The qualifying season for novice, junior, and senior skaters begins at one of nine regional championships, which are now typically held in the first half of October. The top four skaters from each regional advance to one of three sectional championships in November, from which the top four advance to the national championship in January. (Up until the 1990s, competitions were held later in the season, with regional’s typically in November and sectionals often not until January.)
The regions and sections are:
Eastern Section Midwestern Section Pacific Coast Section
New England Region Eastern Great Lakes Region Pacific Northwest Region
North Atlantic Region Upper Great Lakes Region Central Pacific Region
South Atlantic Region Southwestern Region Southwest Pacific Region
Some skaters are also given “byes” through qualifying based on their results from the previous season’s competitions, if they qualify for the Junior or Senior Grand Prix Final, or if they are assigned by the USFSA to international competitions that conflict with their qualifying competitions. Skaters are currently not eligible for byes at any level if they cannot compete in their qualifying competition due to injury or illness.
Juvenile and intermediate skaters also compete at regionals. From there, the top finishers advance directly to the U.S. Junior Championships. Because the number of competitors in these divisions is much larger in some regions than others, the number who advance from each region depends on the number of entries in that region.
US Skating New Competitive Test Track
The competitive test track is a new event for all non-qualifying competitions that limits the difficulty of skating elements performed in each level. The test track will line up the test structure requirements with the competition levels, giving skaters a fair playing field to continue competing and testing according to their abilities.
Skaters may choose to participate in either the test track or free skating track but not both during the same non-qualifying competition. The 6.0 judging system will be used for this new track.
Adding an alternative track for restricted competition will encourage skaters, offer them opportunities for success in a competitive atmosphere while they continue to progress through the test structure, gain credentials for future endeavors and retain membership in U.S. Figure Skating. Competitions that host these events will be offering more opportunities to keep skaters motivated along the pipeline and keep them enthusiastic about their abilities in hopes of retaining skaters who may be discouraged by the high level of technical elements at all levels.
In the US, synchronized skating has its own competition track with the national championships and qualifying events held separately from those in the other disciplines. There are no regional championships in this discipline; teams qualify for the U.S. Synchronized Team Skating Championships at one of three sectional competitions.
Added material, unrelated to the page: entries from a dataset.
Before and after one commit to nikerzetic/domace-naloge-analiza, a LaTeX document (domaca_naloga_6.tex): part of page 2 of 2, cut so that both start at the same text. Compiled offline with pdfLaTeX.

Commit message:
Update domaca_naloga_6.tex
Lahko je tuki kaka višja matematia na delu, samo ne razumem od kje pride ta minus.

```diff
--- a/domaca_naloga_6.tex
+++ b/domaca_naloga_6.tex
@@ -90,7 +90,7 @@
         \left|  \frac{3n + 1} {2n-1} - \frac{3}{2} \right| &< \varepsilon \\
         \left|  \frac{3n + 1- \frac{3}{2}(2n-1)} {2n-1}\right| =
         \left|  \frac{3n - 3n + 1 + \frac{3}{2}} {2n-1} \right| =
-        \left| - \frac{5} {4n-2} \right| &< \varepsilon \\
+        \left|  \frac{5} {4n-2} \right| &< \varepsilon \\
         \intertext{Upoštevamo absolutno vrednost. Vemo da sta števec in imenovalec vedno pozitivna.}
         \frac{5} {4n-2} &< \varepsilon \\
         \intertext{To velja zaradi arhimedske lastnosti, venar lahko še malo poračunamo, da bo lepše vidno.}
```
Adults (skaters 21 and older) in the US have a separate competitive track which culminates in the U.S. Adult Figure Skating Championships (colloquially Adult Nationals). Most divisions at this competition are non-qualifying events with open entries, but there is also a more rigorous set of qualifying events called Championship events. Skaters must qualify for the Championship events through their respective adult sectional championship, which is held separately from standard-track sectionals.
Adult Sectionals are typically held in late February or early March, with Nationals occurring in mid-April.
Local Club Competitions
Club competitions, also known as non-qualifying competitions, are organized by a local figure skating clubs. These events have open entries and typically many age or test level divisions, and are sanctioned by, and conducted using the rules of, the national skating federation in the country where they are held. Skaters from other countries may enter these events with the permission of their own federation.
ISI competitions are sanctioned by, and held using the rules of the Ice Skating Institute instead of the national federation.
Basic skills competitions are for low-level recreational skaters.